WHAT THE EXERCISE ASKS
Restate each record word for word, omitting whatever pictures it holds.

Itemized modification records
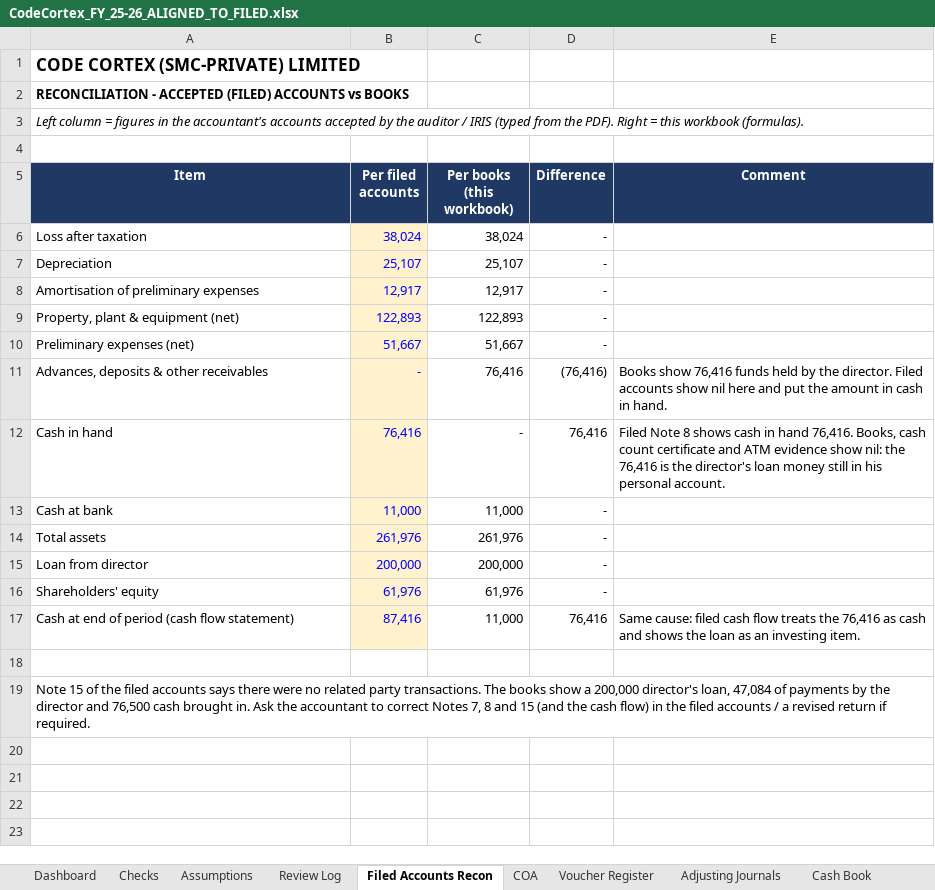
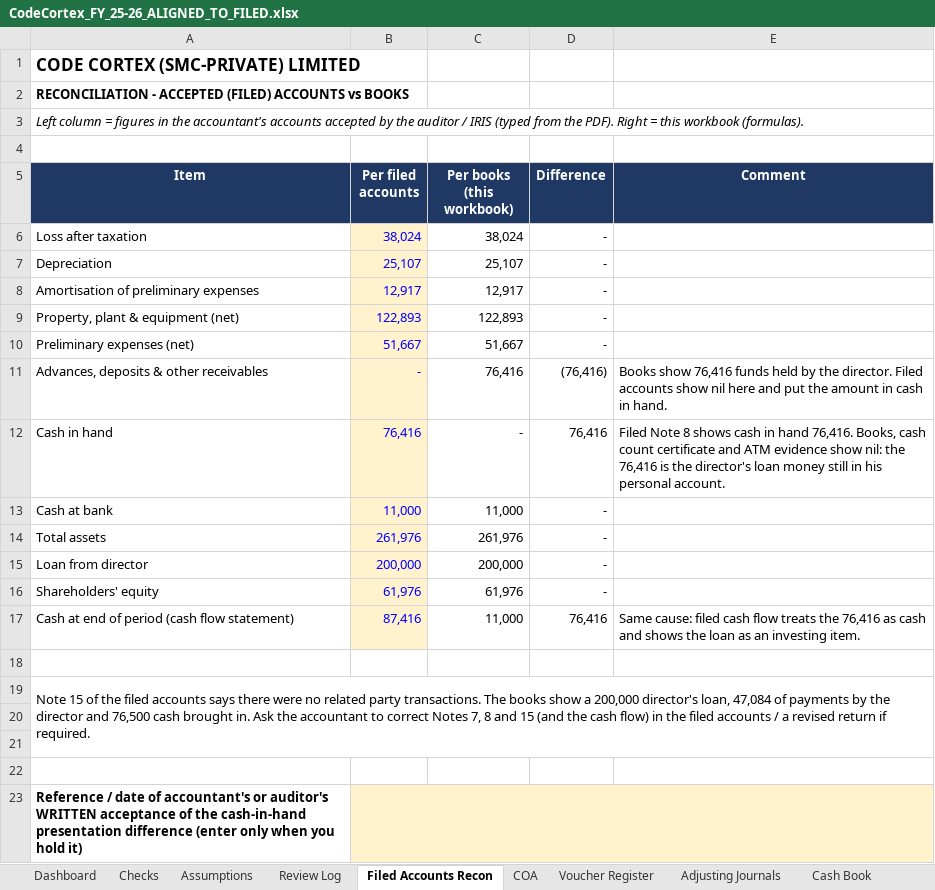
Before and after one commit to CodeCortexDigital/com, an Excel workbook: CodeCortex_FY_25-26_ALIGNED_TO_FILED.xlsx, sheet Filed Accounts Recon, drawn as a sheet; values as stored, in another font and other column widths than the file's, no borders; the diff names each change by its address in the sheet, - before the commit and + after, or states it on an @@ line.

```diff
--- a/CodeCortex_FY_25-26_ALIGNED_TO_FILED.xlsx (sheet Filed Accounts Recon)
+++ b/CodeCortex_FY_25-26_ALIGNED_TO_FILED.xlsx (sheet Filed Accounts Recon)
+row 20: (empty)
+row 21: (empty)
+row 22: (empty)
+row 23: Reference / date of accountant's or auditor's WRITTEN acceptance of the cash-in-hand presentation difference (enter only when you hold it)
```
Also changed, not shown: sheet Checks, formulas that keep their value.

COMPLETED TASK
Before and after one commit to CodeCortexDigital/com, an Excel workbook: CodeCortex_FY_25-26_ALIGNED_TO_FILED.xlsx, sheet Filed Accounts Recon, drawn as a sheet; values as stored, in another font and other column widths than the file's, no borders; the diff names each change by its address in the sheet, - before the commit and + after, or states it on an @@ line.

```diff
--- a/CodeCortex_FY_25-26_ALIGNED_TO_FILED.xlsx (sheet Filed Accounts Recon)
+++ b/CodeCortex_FY_25-26_ALIGNED_TO_FILED.xlsx (sheet Filed Accounts Recon)
+row 20: (empty)
+row 21: (empty)
+row 22: (empty)
+row 23: Reference / date of accountant's or auditor's WRITTEN acceptance of the cash-in-hand presentation difference (enter only when you hold it)
```
Also changed, not shown: sheet Checks, formulas that keep their value.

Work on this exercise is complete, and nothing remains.